The title is a reference to the phrase "A Picture's Worth a Thousand Words".
At the carnival shooting gallery, Stewie sings “This is my rifle, this is my gun. This is for fighting, this is for fun”; a modern military slogan made notable by the film Full Metal Jacket.
The scene where Peter throws a penny from the roof and it splits the policeman in half, revealing a seemingly embarrassed naked midget inside, is very much reminiscent of Terry Gilliam's animation shorts from Monty Python's Flying Circus. The idea itself of a person revealed to be a midget or two midgets in a "big people suit" is a recurring gag in several episodes.
At the hotel, Peter asks the receptionist if they have rat bellhops like in The Muppets, a reference to Rizzo the Rat and his colleagues in Muppets Take Manhattan.

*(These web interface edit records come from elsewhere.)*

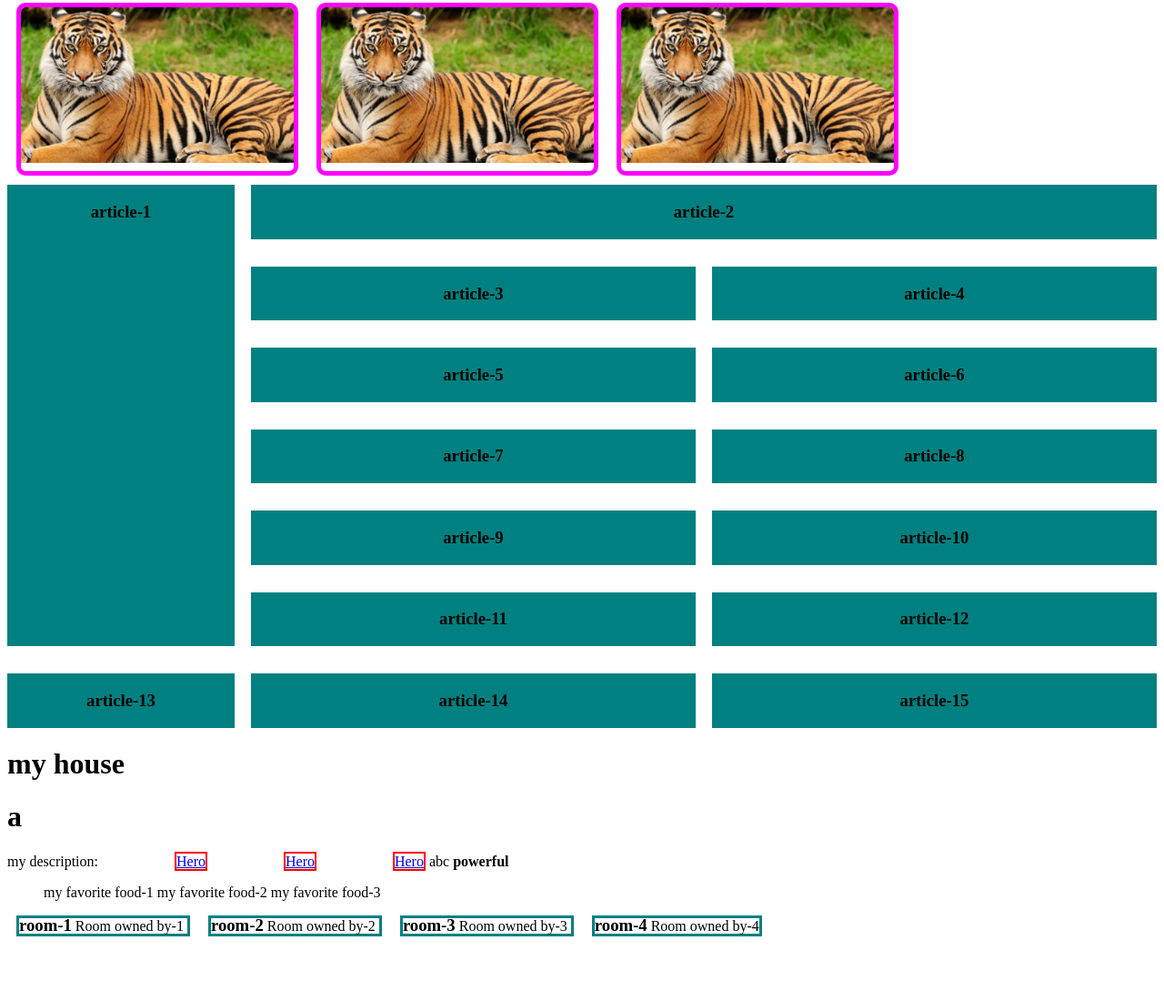
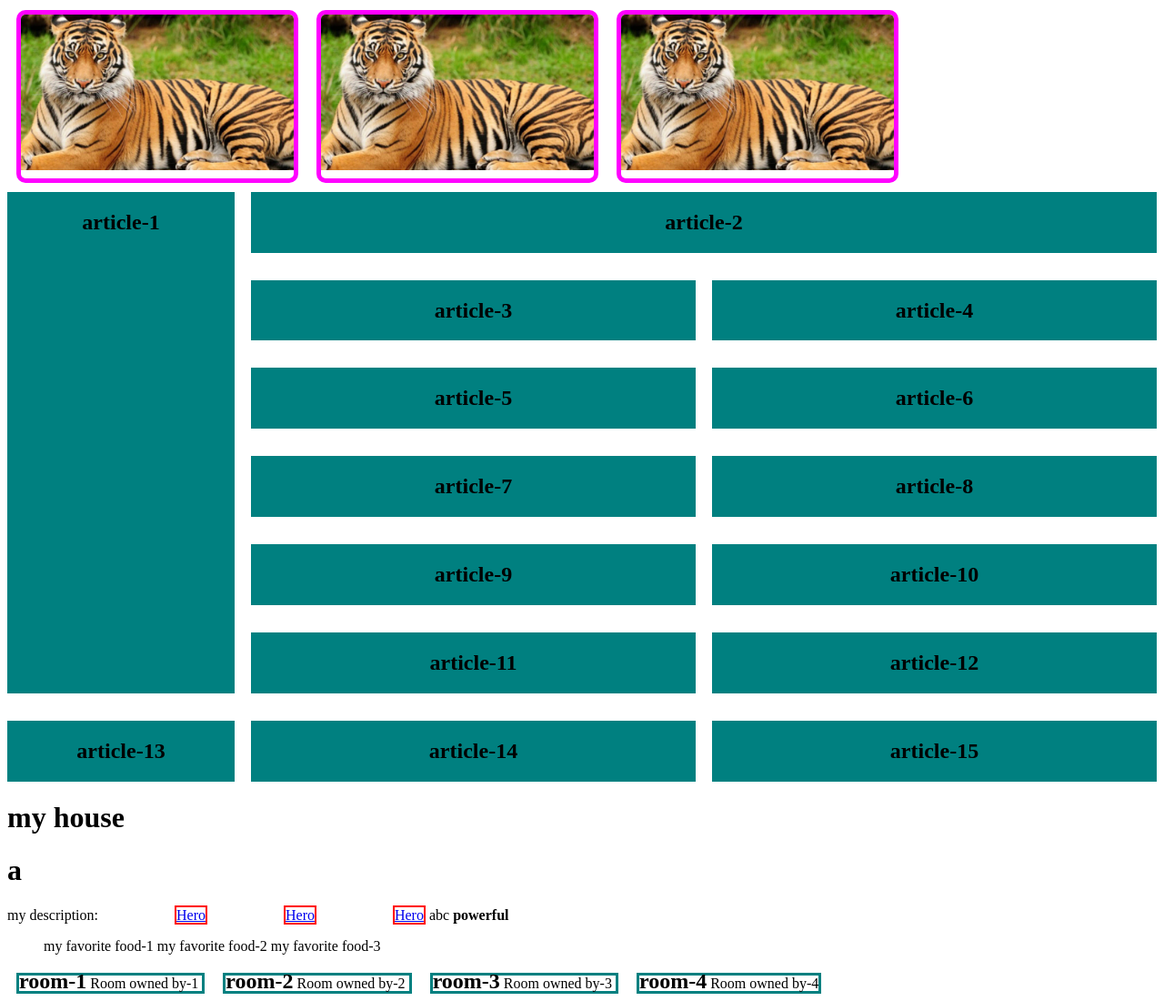
Before and after one commit to tanvin71/css-practice, a plain HTML site: page index.html in a window 1280 px wide. Shown: the part 276-1376 px from the top of the page at 91% size. Before the commit the page ends 1312 px from the top, so only its background shows below. Drawn offline with Linux system fonts and the light colour scheme.

Commit message:
new changed

```diff
--- a/index.html
+++ b/index.html
@@ -70,7 +70,7 @@
             margin: 10px;
             display: inline;
         }
-        .room h3, p{
+        .room h2, p{
             display: inline;
         }
         a {
@@ -85,7 +85,7 @@
     </style>
 </head>
 <body>
-    <h3>My photo album</h3>
+    <h2>My photo album</h2>
     <div class="photo-frame">
         <div class="photo-album">
                 <div class="photo-image">
@@ -146,49 +146,49 @@
 
 <section class="container">
     <article class="article article-1">
-        <h3>article-1</h3>
+        <h2>article-1</h2>
     </article>
     <article class="article article-2">
-        <h3>article-2</h3>
+        <h2>article-2</h2>
     </article>
     <article class="article article-3">
-        <h3>article-3</h3>
+        <h2>article-3</h2>
     </article>
     <article class="article article-4">
-        <h3>article-4</h3>
+        <h2>article-4</h2>
     </article>
     <article class="article article-5">
-        <h3>article-5</h3>
+        <h2>article-5</h2>
     </article>
     <article class="article article-6">
-        <h3>article-6</h3>
+        <h2>article-6</h2>
     </article>
     <article class="article article-7">
-        <h3>article-7</h3>
+        <h2>article-7</h2>
     </article>
     <article class="article article-8">
-        <h3>article-8</h3>
+        <h2>article-8</h2>
     </article>
     <article class="article article-9">
-        <h3>article-9</h3>
+        <h2>article-9</h2>
     </article>
     <article class="article article-10">
-        <h3>article-10</h3>
+        <h2>article-10</h2>
     </article>
     <article class="article article-11">
-        <h3>article-11</h3>
+        <h2>article-11</h2>
     </article>
     <article class="article article-12">
-        <h3>article-12</h3>
+        <h2>article-12</h2>
     </article>
     <article class="article article-13">
-        <h3>article-13</h3>
+        <h2>article-13</h2>
     </article>
     <article class="article article-14">
-        <h3>article-14</h3>
+        <h2>article-14</h2>
     </article>
     <article class="article article-15">
-        <h3>article-15</h3>
+        <h2>article-15</h2>
     </article>
 </section>
 <h1>my house</h1>
@@ -207,19 +207,19 @@
 </ul>
 
 <div class="room">
-    <h3>room-1</h3>
+    <h2>room-1</h2>
     <p>Room owned by-1</p>
 </div>
 <div class="room">
-    <h3>room-2</h3>
+    <h2>room-2</h2>
     <p>Room owned by-2</p>
 </div>
 <div class="room">
-    <h3>room-3</h3>
+    <h2>room-3</h2>
     <p>Room owned by-3</p>
 </div>
 <div class="room">
-    <h3>room-4</h3>
+    <h2>room-4</h2>
     <p>Room owned by-4</p>
 </div>
 </body>
```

At the museum of Modern Art, Brian finds some art by Robert Mapplethorpe that’s not photography. A worker claims that early on, Mapplethorpe did caricatures. It then cuts to a scene of him drawing a kid named Tim's picture with baseball hall of famer Reggie Jackson defecating upon the child, then asking him what his player number is. This is a reference to Mapplethorpe's work with coprophagia as well as a recurring reference to the Cleveland steamer.
Peter rejects the idea of Chris having to go to an art school, saying there’s not enough time. He then pulls out a knife and says, “Chris, give me your ear.” a reference to Vincent van Gogh cutting off his ear.
When Stewie takes a look at secret papers in a Chinese briefcase at the [United Nations, he comments “Ancient Chinese secret, huh?” a catchphrase from a Calgon water softener advertisement.
Peter’s song “Make Our Name Famous” is a parody of “Everything’s Coming Up Roses” from Gypsy: A Musical Fable.
Peter and Meg walk through New York to music from The Flintstones. The background changes into Bedrock until they back out of it. The background change is also similar to the Warner Bros.' cartoon Duck Amuck, where Daffy Duck is seen wandering from one scenery to another.
The scene introducing Chris's art show, with smoke and a laser-light show, appears to be an allusion to the unveiling of the "Chromolume #7" in Sunday in the Park with George as evidenced by the mentioning of Seurat's "Sunday Afternoon on the Island of La Grande Jatte".
The scene where Chris' reveals his diligently worked on painting featuring multiple pictures of Peter with different shades of colors is an allusion to Andy Warhol and his similar prints of Marilyn Monroe.
Peter mentions in his song that he will make Meg "known far and wide, like that princess who died", a reference to the death of Princess Diana.